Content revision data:

□ □ □ □ □ □ □

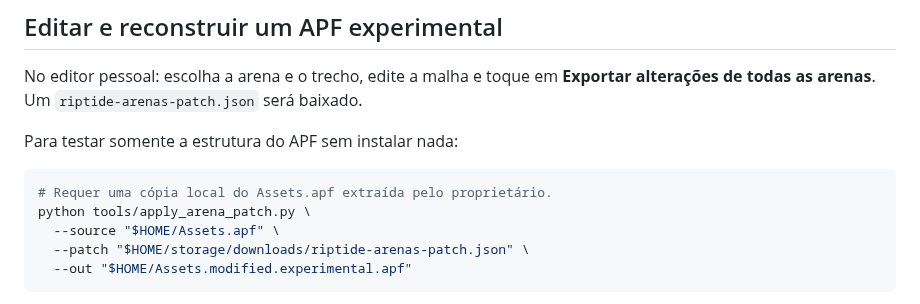
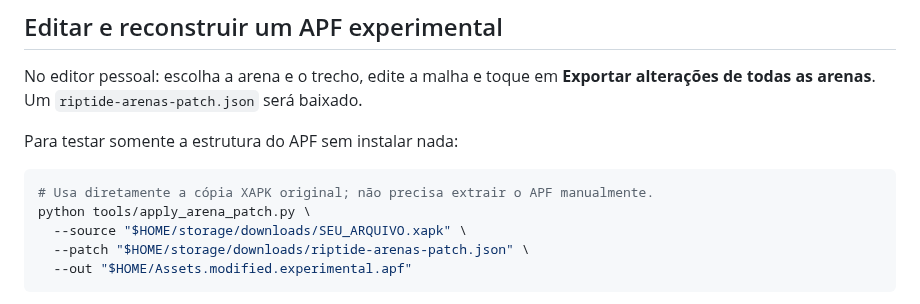
Before and after one commit to Nicky7x/Riptige, a Markdown page: README.md, the part around the change. Drawn GitHub-style.

Commit message:
docs: simplificar reaplicação do patch lendo XAPK diretamente

````diff
--- a/README.md
+++ b/README.md
@@ -41,9 +41,9 @@ No editor pessoal: escolha a arena e o trecho, edite a malha e toque em **Export
 Para testar somente a estrutura do APF sem instalar nada:
 
 ```sh
-# Requer uma cópia local do Assets.apf extraída pelo proprietário.
+# Usa diretamente a cópia XAPK original; não precisa extrair o APF manualmente.
 python tools/apply_arena_patch.py \
-  --source "$HOME/Assets.apf" \
+  --source "$HOME/storage/downloads/SEU_ARQUIVO.xapk" \
   --patch "$HOME/storage/downloads/riptide-arenas-patch.json" \
   --out "$HOME/Assets.modified.experimental.apf"
 ```
````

□ □ □ □ □ □ □

Task instructions — Reproduce each entry word for word and cut the images.

Finished exercise —
Before and after one commit to Nicky7x/Riptige, a Markdown page: README.md, the part around the change. Drawn GitHub-style.

Commit message:
docs: simplificar reaplicação do patch lendo XAPK diretamente

````diff
--- a/README.md
+++ b/README.md
@@ -41,9 +41,9 @@ No editor pessoal: escolha a arena e o trecho, edite a malha e toque em **Export
 Para testar somente a estrutura do APF sem instalar nada:
 
 ```sh
-# Requer uma cópia local do Assets.apf extraída pelo proprietário.
+# Usa diretamente a cópia XAPK original; não precisa extrair o APF manualmente.
 python tools/apply_arena_patch.py \
-  --source "$HOME/Assets.apf" \
+  --source "$HOME/storage/downloads/SEU_ARQUIVO.xapk" \
   --patch "$HOME/storage/downloads/riptide-arenas-patch.json" \
   --out "$HOME/Assets.modified.experimental.apf"
 ```
````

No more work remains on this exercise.